South Mountain coach making a name for himself
April 25, 2019 by Zach Galman, Arizona State University
The son of a major college basketball coach is making a name for himself in Southern Phoenix. Jeremy Soria is not only the face of South Mountain’s basketball program but a catalyst for the Jaguars culture.
Since taking over as the head coach of South Mountain in 2013, the program has developed and grown over the years, culminating in a 25-12 record the last two years, including a playoff appearance.
“He’s just done so much in that short amount of time from being an assistant varsity coach, junior varsity head coach to taking over the program himself,” athletic director Brian Fair said. “He’s really taking on the challenge to providing South Mountain, and the South Phoenix community with a quality basketball program.”
Assistant coach De’Rahn Stinson agrees.
“If it wasn’t for him grinding, we wouldn’t be where we are right now,” Stinson said. “He went out and he did put South on the map again.”
He has made an impact with his players.
“He brings good energy,” South Mountain guard Kyree Ware said. Everybody loves having him around.”
Soria, from a single-parent household with only his brother and mom, has used those life experiences as motivation.
Soria’s parents were high school sweethearts but spilt when Soria was young. His father, LSU coach Tony Benford, reentered Soria’s life at a later age but the bond between them is special.
“When I met him, it was just instant. We hit it off right away,” Soria said. " kind of made up of lost time and really turned into that mentor. That father figure I was looking for while growing up.”
They talk every day.
“He’s always helping me with whatever I need in not only in my coaching career but with my personal life.”
Soria said he used his experience with his father for motivation.
“I used it as fuel for me in my life to always be there for my kids at the jump.”
Soria is married with two sons and a daughter.
“I’m just really family oriented,” Soria said. “I love to hang out with my kids. We try to travel as much as we can. Anytime I have any time off I try to take my kids somewhere.”
Soria, 36, a native from Hobbs, New Mexico has played basketball all his life. Soria went to Hobbs High School where he played on a varsity team that won two state titles with a record of 72-6. After graduating Soria received a scholarship to play basketball at Chandler-Gilbert Community College.
“I went to Chandler-Gilbert which ended up being the best thing for me,” Soria said. “It was good and bad at the same time. I was obviously from a small town. Ended up in the city.”
Though at first it was difficult getting focused, Soria said playing with starting two-guard Davin White, the leading scorer in the country was a bonus.
“Being able to go against him in practice everyday really help mold my game,” Soria said. “Kind of adjust me from only being a defensive player in high school. It was able to help me expand my game. Kind of mold me into who I became.”
Soria was named team captain and made honorable mention.

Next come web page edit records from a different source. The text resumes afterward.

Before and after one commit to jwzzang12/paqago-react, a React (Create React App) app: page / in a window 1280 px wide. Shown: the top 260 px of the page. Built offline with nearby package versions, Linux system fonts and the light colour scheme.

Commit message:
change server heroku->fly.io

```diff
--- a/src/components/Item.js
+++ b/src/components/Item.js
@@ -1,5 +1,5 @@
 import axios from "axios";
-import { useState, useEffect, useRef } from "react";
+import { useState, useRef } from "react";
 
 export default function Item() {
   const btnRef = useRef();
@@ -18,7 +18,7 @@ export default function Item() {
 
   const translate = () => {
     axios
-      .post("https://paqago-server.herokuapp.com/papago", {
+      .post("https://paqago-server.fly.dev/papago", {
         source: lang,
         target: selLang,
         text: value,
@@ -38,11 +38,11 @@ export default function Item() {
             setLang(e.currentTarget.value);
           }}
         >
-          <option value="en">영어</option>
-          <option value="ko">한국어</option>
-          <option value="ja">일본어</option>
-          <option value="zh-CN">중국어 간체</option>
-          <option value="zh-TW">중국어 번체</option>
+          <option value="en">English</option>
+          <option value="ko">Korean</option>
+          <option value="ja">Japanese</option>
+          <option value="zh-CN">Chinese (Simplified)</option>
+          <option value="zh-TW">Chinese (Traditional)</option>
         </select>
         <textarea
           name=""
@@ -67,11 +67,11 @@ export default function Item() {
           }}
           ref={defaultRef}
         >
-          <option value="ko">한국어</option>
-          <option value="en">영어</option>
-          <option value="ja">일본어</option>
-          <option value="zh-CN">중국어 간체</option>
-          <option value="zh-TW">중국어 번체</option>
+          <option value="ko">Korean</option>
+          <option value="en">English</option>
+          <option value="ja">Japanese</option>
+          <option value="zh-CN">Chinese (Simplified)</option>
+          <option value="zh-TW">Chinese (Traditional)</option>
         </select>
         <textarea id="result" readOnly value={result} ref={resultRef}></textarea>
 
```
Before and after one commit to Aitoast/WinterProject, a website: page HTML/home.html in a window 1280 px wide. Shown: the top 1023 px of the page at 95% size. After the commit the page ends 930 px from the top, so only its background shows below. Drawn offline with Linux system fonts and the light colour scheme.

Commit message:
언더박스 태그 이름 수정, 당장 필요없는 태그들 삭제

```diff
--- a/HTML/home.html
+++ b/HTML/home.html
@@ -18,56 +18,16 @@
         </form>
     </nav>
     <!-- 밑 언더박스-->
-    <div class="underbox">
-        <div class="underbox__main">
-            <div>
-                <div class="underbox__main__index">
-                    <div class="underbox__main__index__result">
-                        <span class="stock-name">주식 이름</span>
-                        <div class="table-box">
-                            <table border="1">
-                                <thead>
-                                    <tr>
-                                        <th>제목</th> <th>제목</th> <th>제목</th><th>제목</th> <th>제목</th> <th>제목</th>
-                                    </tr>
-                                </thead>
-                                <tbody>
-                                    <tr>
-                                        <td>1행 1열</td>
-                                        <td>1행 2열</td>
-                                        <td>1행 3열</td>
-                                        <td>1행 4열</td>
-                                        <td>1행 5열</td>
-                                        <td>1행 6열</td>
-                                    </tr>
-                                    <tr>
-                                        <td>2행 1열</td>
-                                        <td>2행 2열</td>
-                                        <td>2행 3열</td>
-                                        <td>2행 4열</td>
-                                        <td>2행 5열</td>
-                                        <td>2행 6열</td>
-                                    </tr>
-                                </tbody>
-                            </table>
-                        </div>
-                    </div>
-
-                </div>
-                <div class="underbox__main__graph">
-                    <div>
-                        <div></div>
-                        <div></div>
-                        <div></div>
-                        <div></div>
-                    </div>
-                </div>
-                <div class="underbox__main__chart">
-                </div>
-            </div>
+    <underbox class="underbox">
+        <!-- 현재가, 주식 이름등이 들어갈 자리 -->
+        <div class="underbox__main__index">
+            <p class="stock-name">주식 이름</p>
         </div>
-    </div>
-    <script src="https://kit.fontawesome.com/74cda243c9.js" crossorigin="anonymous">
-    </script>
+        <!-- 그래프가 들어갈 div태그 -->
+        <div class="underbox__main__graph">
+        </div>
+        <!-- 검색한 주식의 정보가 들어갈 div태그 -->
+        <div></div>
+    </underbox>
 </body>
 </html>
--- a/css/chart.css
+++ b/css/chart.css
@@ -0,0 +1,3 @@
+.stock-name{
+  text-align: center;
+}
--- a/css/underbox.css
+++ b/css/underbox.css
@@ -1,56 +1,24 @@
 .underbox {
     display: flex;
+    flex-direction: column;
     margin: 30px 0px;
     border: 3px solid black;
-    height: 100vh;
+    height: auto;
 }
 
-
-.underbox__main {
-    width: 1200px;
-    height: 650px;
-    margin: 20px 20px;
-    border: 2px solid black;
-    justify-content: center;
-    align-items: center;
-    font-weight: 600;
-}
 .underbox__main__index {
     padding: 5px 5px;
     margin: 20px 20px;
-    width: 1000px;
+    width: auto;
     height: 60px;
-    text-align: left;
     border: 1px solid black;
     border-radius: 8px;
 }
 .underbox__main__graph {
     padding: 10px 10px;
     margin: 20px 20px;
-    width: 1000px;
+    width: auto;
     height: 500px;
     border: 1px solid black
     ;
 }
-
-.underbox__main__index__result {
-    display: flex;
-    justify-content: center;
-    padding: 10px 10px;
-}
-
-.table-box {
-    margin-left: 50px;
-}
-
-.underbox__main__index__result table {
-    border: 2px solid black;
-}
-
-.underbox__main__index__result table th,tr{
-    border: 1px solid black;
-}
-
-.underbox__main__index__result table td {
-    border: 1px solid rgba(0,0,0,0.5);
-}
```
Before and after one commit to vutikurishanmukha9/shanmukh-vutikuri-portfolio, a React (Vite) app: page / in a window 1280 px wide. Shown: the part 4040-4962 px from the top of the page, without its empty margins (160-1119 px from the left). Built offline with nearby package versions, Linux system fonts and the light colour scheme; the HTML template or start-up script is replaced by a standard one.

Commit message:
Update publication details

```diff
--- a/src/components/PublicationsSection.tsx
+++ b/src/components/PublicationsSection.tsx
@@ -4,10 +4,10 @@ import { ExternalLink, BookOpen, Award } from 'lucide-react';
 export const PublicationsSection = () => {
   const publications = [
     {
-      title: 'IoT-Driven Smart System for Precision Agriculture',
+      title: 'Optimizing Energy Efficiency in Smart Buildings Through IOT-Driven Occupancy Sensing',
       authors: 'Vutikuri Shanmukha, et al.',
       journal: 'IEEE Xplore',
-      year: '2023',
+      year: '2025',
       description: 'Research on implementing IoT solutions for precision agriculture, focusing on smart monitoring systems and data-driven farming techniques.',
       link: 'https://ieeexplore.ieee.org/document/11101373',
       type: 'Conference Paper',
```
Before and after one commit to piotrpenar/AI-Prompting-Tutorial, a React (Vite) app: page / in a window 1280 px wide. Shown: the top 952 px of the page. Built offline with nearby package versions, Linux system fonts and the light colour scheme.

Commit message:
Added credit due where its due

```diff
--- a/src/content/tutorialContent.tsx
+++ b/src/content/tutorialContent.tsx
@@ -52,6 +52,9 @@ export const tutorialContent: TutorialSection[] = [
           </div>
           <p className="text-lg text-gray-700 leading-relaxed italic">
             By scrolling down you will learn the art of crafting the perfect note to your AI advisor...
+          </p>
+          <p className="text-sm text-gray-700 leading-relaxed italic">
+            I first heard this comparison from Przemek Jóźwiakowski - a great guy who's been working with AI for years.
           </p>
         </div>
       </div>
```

His one season at Chandler-Gilbert Soria earned a scholarship to play at a Division II school in Connecticut called Teikyo Post University but that summer the coaching staff ended up leaving and Soria looked at other schools.
Soria eventually accepted a scholarship to go to New Mexico Highlands, calling it a “blessing.”
“They also say everything happens for a reason and I truly believe that,” Soria said. “Because there the coach allowed me to be who I was. Allowed me to play my game.”
During Soria’s time with the Cowboys he was named All Conference and led the conference in assists. Soria also led the nation in assist to turnover ratio.
After playing at New Mexico Highlands, Soria eventually decided to make the transition from player to coach.
“I didn’t see myself getting to be where I wanted to be,” Soria said. I had a passion for coaching and I knew that was probably going to end up being my calling.”
Soria started his career as a freshmen coach for Albuquerque High School and showed promise producing a winning record in his first season.
“It was a great experience for me. It let me know, ‘This is what I wanted to do’,” Soria said.
While preparing for his second season, Soria was offered an assistant coach position at his alma mater New Mexico Highlands. As an assistant coach, the Cowboys went from a 1-26 record the previous year to 20-7.
That broke an all-time NCAA record for biggest turnaround in a season.
“It kind of took off from there. A lot of those kids on the team I either knew or recruited,” Soria said. “My name kind of got out there and I’ve been in love with the high and the rush ever since.”
Soria was an assistant coach for the cowboys for three years and played a part in producing 20-win seasons in each.
South Mountain caught wind of Soria’s reputation and eventually offered him a coaching opportunity.
The rest is history.